- A strange calm seems to have settled in the Russian markets. But scratch below the surface, and almost everything has changed.
- The government is propping up the ruble and holding the Moscow stock market together, with foreign investors all but excluded.
- Iskander Lutsko of Moscow broker ITI Capital tells Insider what’s going on in “completely artificial” markets right now.
Nearly two months after the Russian invasion of Ukraine, a strange calm seems to have descended on the country’s financial markets.
The Russian ruble has now fully recovered from its dramatic drop in the days following the attack. The country’s stocks remain deep in negative territory for the year, but the dramatic sell-off seen in late February is a thing of the past.
However, take a look below the surface and you will see the strong arm of the Russian state holding the markets together. The government has introduced strict capital controls that have boosted the ruble and has prohibited foreign investors from disposing of domestic assets.
Iskander Lutsko is Chief Investment Strategist at ITI Capital, a major financial broker in Russia. He has worked in the financial markets for 15 years, including at Sberbank, Russia’s largest lender. He spoke to Insider this week about what’s really going on in Russia’s “completely artificial” markets right now.
Stocks don’t reflect ‘unfortunate reality’
Moscow’s Moex stock index is down about 40% so far this year, but is up about 9% since bottoming in late February.
Lutsko thinks his level should be considerably lower. “The Russian stock market does not reflect the unfortunate and true reality,” he said. “Simply because non-residents can’t sell.”
In 2021, foreigners owned about 80% of the tradable shares on the Moscow stock exchange, worth about $200 billion.
“Based on our estimates, at least $50 billion of equity exposure is still in fund balances,” Lutsko said. “Mostly US dedicated funds or European funds.”
A recent Moscow ruling that instructed Russian companies to revoke any share listings they hold abroad could trigger a sell-off, he said, once so-called warehouse receipts are repatriated.
“According to our estimates, there are at least 900 billion rubles [$11 billion] value of Russian stock foreign depository receipts that could be sold by local investors on Moex,” he said.
The lack of foreign players in the market has caused
dry up, making it difficult to buy and sell assets. Retail investors, who have “little understanding and idea of how to play the market”, now dominate trading, according to the Moscow-based broker.
The vultures come to play
In the bond market, the situation is even worse. Russia’s government and many of its biggest companies are on the verge of defaulting on their foreign debts after US sanctions blocked their access to the global financial system. The bonds of many large companies, such as Gazprom, have plunged.

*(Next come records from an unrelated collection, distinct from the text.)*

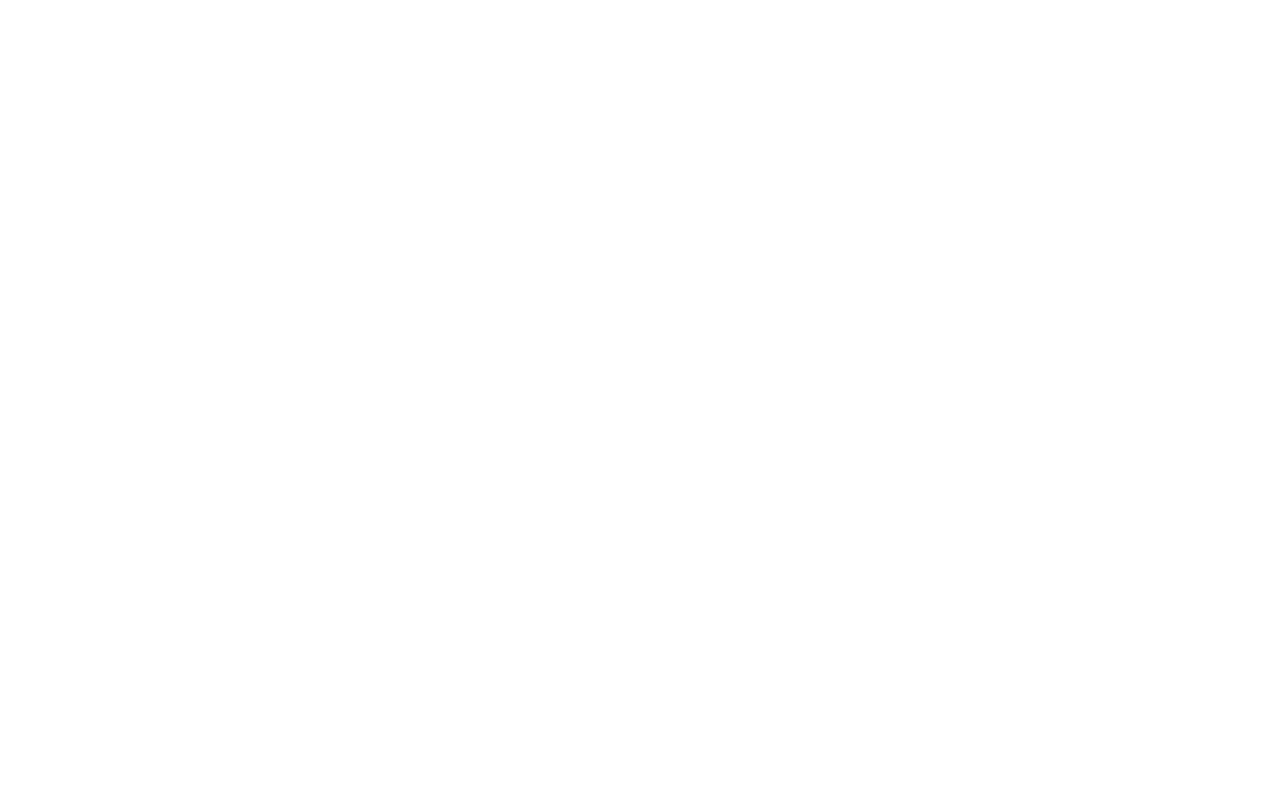
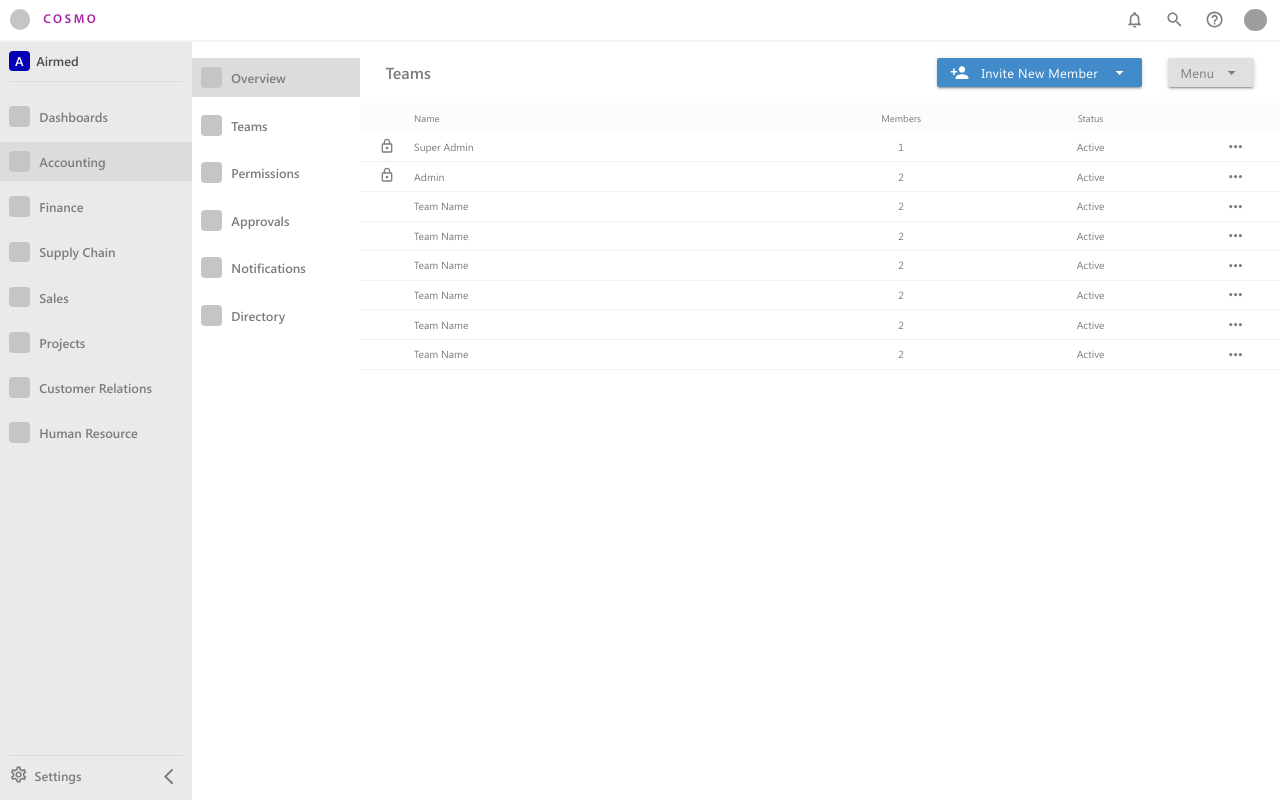
Before and after one commit to Maheerali-pk/cosmo, a React (Create React App) app: page /settings/teams in a window 1280 px wide. Built offline with nearby package versions, Linux system fonts and the light colour scheme; grey boxes are pictures that could not be loaded; a small style sheet from the web is missing.

Commit message:
Settings/Teams page basic layout is done

```diff
--- a/src/App.css
+++ b/src/App.css
@@ -10,7 +10,7 @@
    height: 100%;
    width: 100%;
 }
-* {
+*:not(path) {
    color: #7d7d7d;
 }
 
--- a/src/App.tsx
+++ b/src/App.tsx
@@ -24,8 +24,14 @@
 import "./Fonts/SegoeUISemibold.ttf";
 import "./Fonts/SegoeUI.ttf";
 import Overview from "./Pages/Settings/Overview/Overview";
+import Teams from "./Pages/Settings/Teams/Teams";
 
 const theme = createTheme({
+   palette: {
+      secondary: {
+         main: colors.blueButton,
+      },
+   },
    overrides: {
       MuiInputLabel: {
          root: {
@@ -52,6 +58,7 @@
             borderRadius: "2px",
             color: colors.grayText,
             padding: `${toRem(4)} ${toRem(16)}`,
+            textTransform: "initial",
          },
       },
    },
@@ -92,6 +99,9 @@
                <Route exact path="/settings/overview">
                   <Overview></Overview>
                </Route>
+               <Route exact path="/settings/teams">
+                  <Teams></Teams>
+               </Route>
                <Route exact path="/">
                   <Main></Main>
                </Route>
--- a/src/Pages/Settings/Overview/Overview.tsx
+++ b/src/Pages/Settings/Overview/Overview.tsx
@@ -62,7 +62,7 @@
       <SettingsPageLayout>
          <Flexbox fullWidth column justify="space-between">
             <Flexbox column fullWidth>
-               <Header gap={14} padding="1.25rem 2rem" fullWidth>
+               <Header gap={14} padding="0 2rem 1.25rem 2rem" fullWidth>
                   <LogoWrapper align="center" justify="center">
                      <Text size={20} fontFamily="semibold">
                         A
--- /dev/null
+++ b/src/Pages/Settings/Teams/Teams.tsx
@@ -0,0 +1,124 @@
+import { Button, IconButton, Icon } from "@material-ui/core";
+import styled from "styled-components";
+import { colors, repeat, toRem } from "../../../Helpers/utils";
+import Flexbox from "../../../StyledComponents/Flexbox";
+import Grid from "../../../StyledComponents/Grid";
+import Paragraph from "../../../StyledComponents/Paragraph";
+import Text from "../../../StyledComponents/Text";
+import UnderlinedHeading from "../../../StyledComponents/UnderlinedHeading";
+import SettingsPageLayout from "../SettingsPageLayout";
+import MoreHorizIcon from "@material-ui/icons/MoreHoriz";
+import LockOutlinedIcon from "@material-ui/icons/LockOutlined";
+import ButtonPrimary from "../../../StyledComponents/ButtonPrimary";
+import PersonAddIcon from "@material-ui/icons/PersonAdd";
+import ArrowDropDownIcon from "@material-ui/icons/ArrowDropDown";
+
+const Header = styled(Flexbox)`
+   border-bottom: ${toRem(2)} solid ${colors.sidebarBackground};
+`;
+const LogoWrapper = styled(Flexbox)`
+   border-radius: 0.25rem;
+   background: #e1dfdf;
+   height: ${toRem(52)};
+   width: ${toRem(52)};
+`;
+const RowWrapper = styled(Grid)`
+   grid-template-columns: 0.5fr 4fr 1fr 2.5fr 0.5fr;
+   height: ${toRem(37)};
+   ${Text} {
+      font-size: ${toRem(13)};
+   }
+   align-items: center;
+   border-bottom: 1px solid #edf2f9;
+   & > *:nth-child(3),
+   & > *:nth-child(4) {
+      text-align: center;
+   }
+`;
+const HeadingsRowWrapper = styled(RowWrapper)`
+   ${Text} {
+      font-size: ${toRem(12)};
+   }
+   background: ${colors.headingBackground};
+   border: none;
+`;
+
+const IconWrapper = styled(IconButton)`
+   padding: 0 !important;
+   height: fit-content;
+   width: fit-content;
+`;
+
+const Footer = styled(Flexbox)`
+   background: ${colors.headingBackground};
+   height: ${toRem(51)};
+`;
+
+interface RowProps {
+   showIcon?: boolean;
+   name: string;
+   members: string;
+   status: string;
+}
+
+const rows: RowProps[] = [
+   { showIcon: true, name: "Super Admin", members: "1", status: "Active" },
+   { showIcon: true, name: "Admin", members: "2", status: "Active" },
+   ...repeat({ showIcon: false, name: "Team Name", members: "2", status: "Active" }, 6),
+];
+
+const Row: React.FC<RowProps> = ({ members, name, showIcon, status }) => {
+   return (
+      <RowWrapper fullWidth>
+         <div style={{ textAlign: "center" }}>{showIcon && <LockOutlinedIcon fontSize="small"></LockOutlinedIcon>}</div>
+         <Text>{name}</Text>
+         <Text>{members}</Text>
+         <Text>{status}</Text>
+         <IconWrapper>
+            <MoreHorizIcon></MoreHorizIcon>
+         </IconWrapper>
+      </RowWrapper>
+   );
+};
+
+const Teams: React.FC = () => {
+   return (
+      <SettingsPageLayout>
+         <Flexbox column fullWidth>
+            <Flexbox fullWidth justify="space-between" padding="0 2rem 1.25rem 2rem">
+               <Text size={20} fontFamily="semibold">
+                  Teams
+               </Text>
+               <Flexbox gap={32}>
+                  <Button variant="contained" color="secondary">
+                     <Flexbox gap={15}>
+                        <PersonAddIcon style={{ color: "white" }} />
+                        <Text color="white">Invite New Member</Text>
+                        <ArrowDropDownIcon style={{ color: "white" }} />
+                     </Flexbox>
+                  </Button>
+                  <Button variant="contained">
+                     <Flexbox gap={10}>
+                        <Text>Menu</Text>
+                        <ArrowDropDownIcon />
+                     </Flexbox>
+                  </Button>
+               </Flexbox>
+            </Flexbox>
+            <Flexbox column fullWidth>
+               <HeadingsRowWrapper fullWidth>
+                  <div></div>
+                  <Text size={13}>Name</Text>
+                  <Text size={13}>Members</Text>
+                  <Text size={13}>Status</Text>
+                  <div></div>
+               </HeadingsRowWrapper>
+               {rows.map((x) => (
+                  <Row {...x}></Row>
+               ))}
+            </Flexbox>
+         </Flexbox>
+      </SettingsPageLayout>
+   );
+};
+export default Teams;
```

But Lutsko said falling prices have attracted bargain hunters, hoping to benefit from a price rebound if Ukraine’s outlook clears. Although he avoids the term, these investors are often referred to as “vultures.”
“I know that many moderately sized hedge funds, and even many local brokers, are looking for opportunities to buy Russian Eurobonds,” he said.
ITI’s Guernsey entity has been facilitating these trades, buying bonds at 20-30% of face value. “There has been a lot of interest,” Lutsko said.
The ruble is ‘completely artificial’
The rapid rally in the Russian ruble has some analysts questioning whether Western sanctions are having the desired effect.
But Lutsko said that is not a reflection of the strength of the economy. The government has imposed strict capital controls that prevent rubles from leaving the country and has instructed exporters to convert 80% of their income into foreign currency.
“The ruble is in a completely artificial environment, regulated by the central bank that makes sure that
it’s still limited,” he said. “We have a bit of dissonance or dislocation in assets.”